(Modification records)
>>>

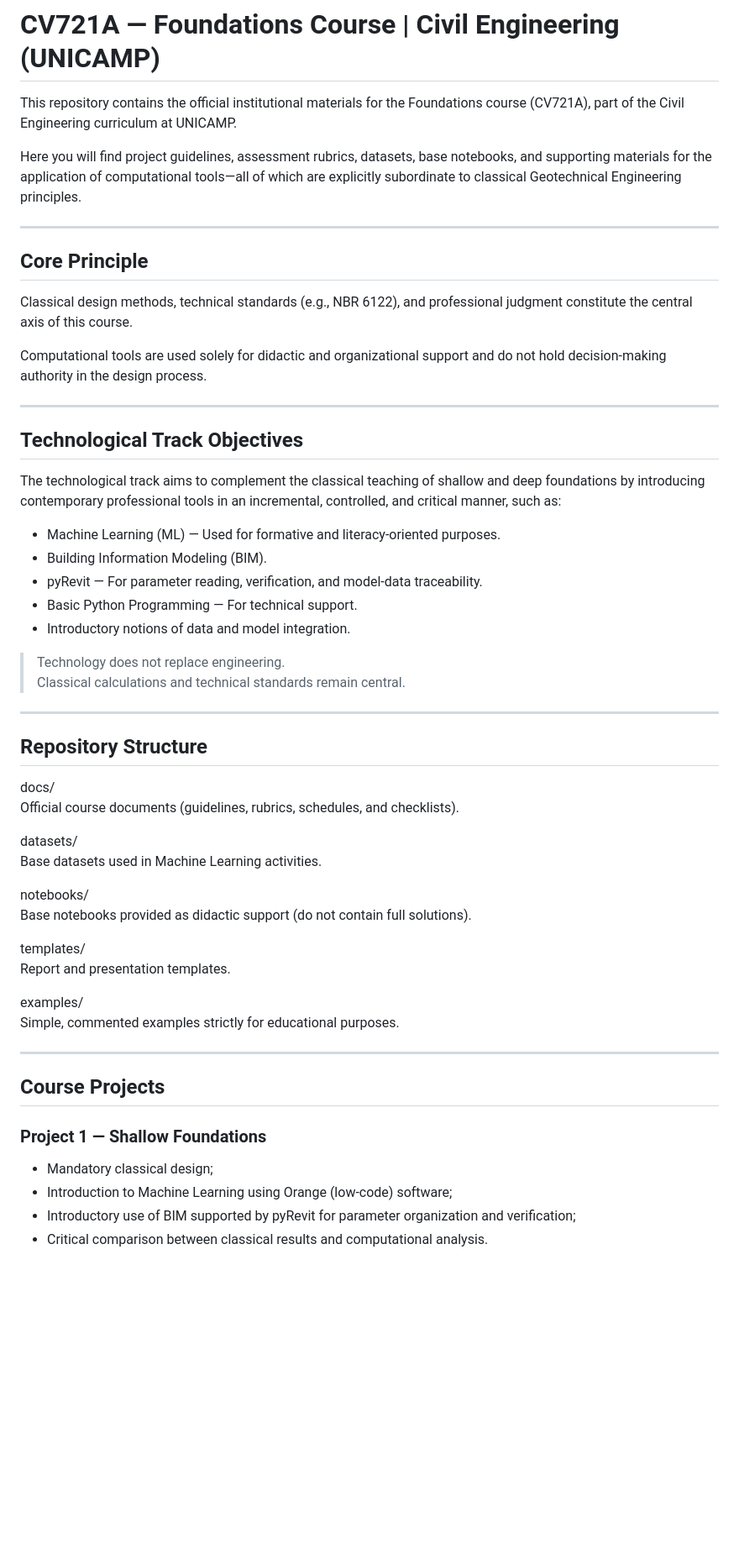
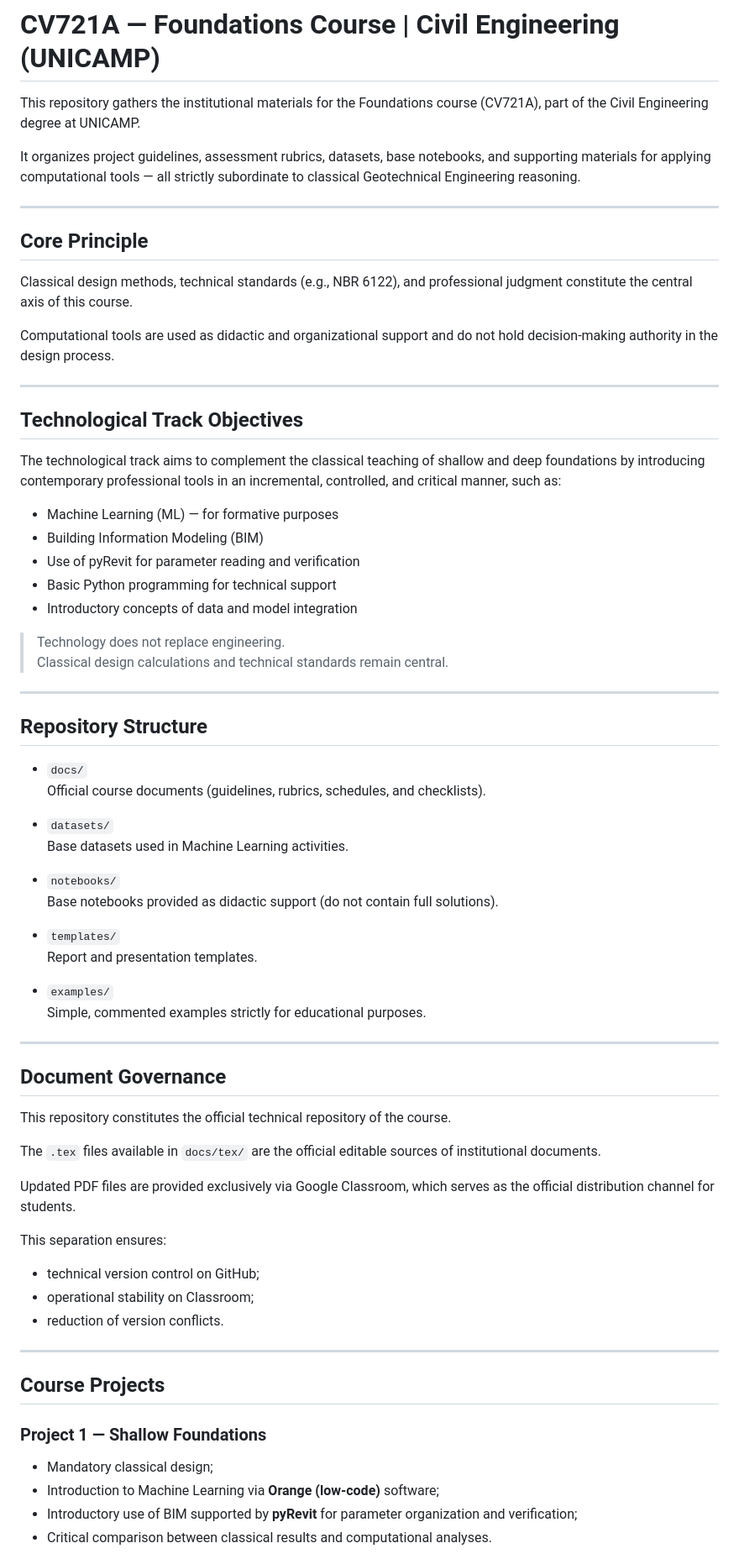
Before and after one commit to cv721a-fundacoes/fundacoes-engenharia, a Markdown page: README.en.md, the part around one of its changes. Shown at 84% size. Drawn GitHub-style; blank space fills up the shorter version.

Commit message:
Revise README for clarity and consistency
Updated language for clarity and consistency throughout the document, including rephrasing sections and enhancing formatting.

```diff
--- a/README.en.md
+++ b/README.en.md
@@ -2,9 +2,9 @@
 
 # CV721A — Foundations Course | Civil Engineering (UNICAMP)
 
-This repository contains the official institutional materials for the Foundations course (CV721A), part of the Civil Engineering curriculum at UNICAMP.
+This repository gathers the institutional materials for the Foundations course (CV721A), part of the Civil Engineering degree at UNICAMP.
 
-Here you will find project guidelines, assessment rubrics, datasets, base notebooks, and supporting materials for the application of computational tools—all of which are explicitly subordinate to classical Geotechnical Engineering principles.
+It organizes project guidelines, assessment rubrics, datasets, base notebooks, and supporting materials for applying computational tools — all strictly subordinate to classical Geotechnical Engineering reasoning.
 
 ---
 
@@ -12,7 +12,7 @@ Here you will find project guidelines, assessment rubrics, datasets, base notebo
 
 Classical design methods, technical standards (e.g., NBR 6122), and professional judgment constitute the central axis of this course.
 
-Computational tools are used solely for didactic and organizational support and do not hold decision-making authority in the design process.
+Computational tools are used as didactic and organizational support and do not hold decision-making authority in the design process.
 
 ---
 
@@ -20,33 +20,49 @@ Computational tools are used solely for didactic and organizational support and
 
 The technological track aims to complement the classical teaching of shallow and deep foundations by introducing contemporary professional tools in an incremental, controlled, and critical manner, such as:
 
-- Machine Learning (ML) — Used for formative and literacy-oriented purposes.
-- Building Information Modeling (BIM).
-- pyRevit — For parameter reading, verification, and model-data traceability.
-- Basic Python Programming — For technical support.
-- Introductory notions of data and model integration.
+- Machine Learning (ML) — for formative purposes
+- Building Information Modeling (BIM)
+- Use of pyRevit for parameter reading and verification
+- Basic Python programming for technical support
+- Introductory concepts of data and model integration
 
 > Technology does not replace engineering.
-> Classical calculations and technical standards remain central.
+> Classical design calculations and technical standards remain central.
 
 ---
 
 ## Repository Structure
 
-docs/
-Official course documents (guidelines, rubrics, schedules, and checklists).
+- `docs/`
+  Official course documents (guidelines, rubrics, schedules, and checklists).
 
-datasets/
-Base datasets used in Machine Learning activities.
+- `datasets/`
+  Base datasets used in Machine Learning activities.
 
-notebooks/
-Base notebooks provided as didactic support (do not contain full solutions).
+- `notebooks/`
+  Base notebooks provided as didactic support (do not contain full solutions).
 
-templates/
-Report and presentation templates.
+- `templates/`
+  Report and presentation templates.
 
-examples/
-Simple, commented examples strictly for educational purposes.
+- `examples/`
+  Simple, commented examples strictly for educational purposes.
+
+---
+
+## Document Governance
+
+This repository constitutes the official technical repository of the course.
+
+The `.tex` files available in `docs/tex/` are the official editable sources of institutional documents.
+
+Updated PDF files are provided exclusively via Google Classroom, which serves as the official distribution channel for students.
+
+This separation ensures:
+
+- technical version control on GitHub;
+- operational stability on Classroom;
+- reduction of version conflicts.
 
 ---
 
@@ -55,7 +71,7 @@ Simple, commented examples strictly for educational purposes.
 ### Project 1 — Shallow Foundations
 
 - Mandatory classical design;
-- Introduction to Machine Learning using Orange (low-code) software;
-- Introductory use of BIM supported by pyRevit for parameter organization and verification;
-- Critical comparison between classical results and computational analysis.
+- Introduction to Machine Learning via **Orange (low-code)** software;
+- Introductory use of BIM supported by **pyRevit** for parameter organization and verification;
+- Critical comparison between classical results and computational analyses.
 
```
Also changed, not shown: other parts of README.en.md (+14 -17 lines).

<<<
>>>

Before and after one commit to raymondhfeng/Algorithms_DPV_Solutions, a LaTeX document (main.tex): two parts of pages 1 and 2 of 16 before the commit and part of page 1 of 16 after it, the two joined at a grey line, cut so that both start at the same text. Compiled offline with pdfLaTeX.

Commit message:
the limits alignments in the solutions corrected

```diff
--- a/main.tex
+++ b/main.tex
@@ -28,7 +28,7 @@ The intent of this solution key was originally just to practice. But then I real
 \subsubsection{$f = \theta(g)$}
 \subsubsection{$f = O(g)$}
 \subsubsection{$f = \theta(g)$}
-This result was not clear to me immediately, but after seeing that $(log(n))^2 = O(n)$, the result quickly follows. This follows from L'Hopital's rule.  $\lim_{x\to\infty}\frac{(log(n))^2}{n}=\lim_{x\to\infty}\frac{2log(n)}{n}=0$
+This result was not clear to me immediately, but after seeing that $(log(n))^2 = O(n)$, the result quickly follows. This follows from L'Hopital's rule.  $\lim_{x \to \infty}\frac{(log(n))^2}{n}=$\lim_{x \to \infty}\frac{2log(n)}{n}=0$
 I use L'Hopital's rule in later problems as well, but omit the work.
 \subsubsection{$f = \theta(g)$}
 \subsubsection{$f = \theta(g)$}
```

<<<

Task objective: Reproduce exactly the section above that begins at the line containing "the shorter version." and ends at the line containing "Revise README for clarity and consistency", leaving out all other lines.

Response to the exercise:
Before and after one commit to cv721a-fundacoes/fundacoes-engenharia, a Markdown page: README.en.md, the part around one of its changes. Shown at 84% size. Drawn GitHub-style; blank space fills up the shorter version.

Commit message:
Revise README for clarity and consistency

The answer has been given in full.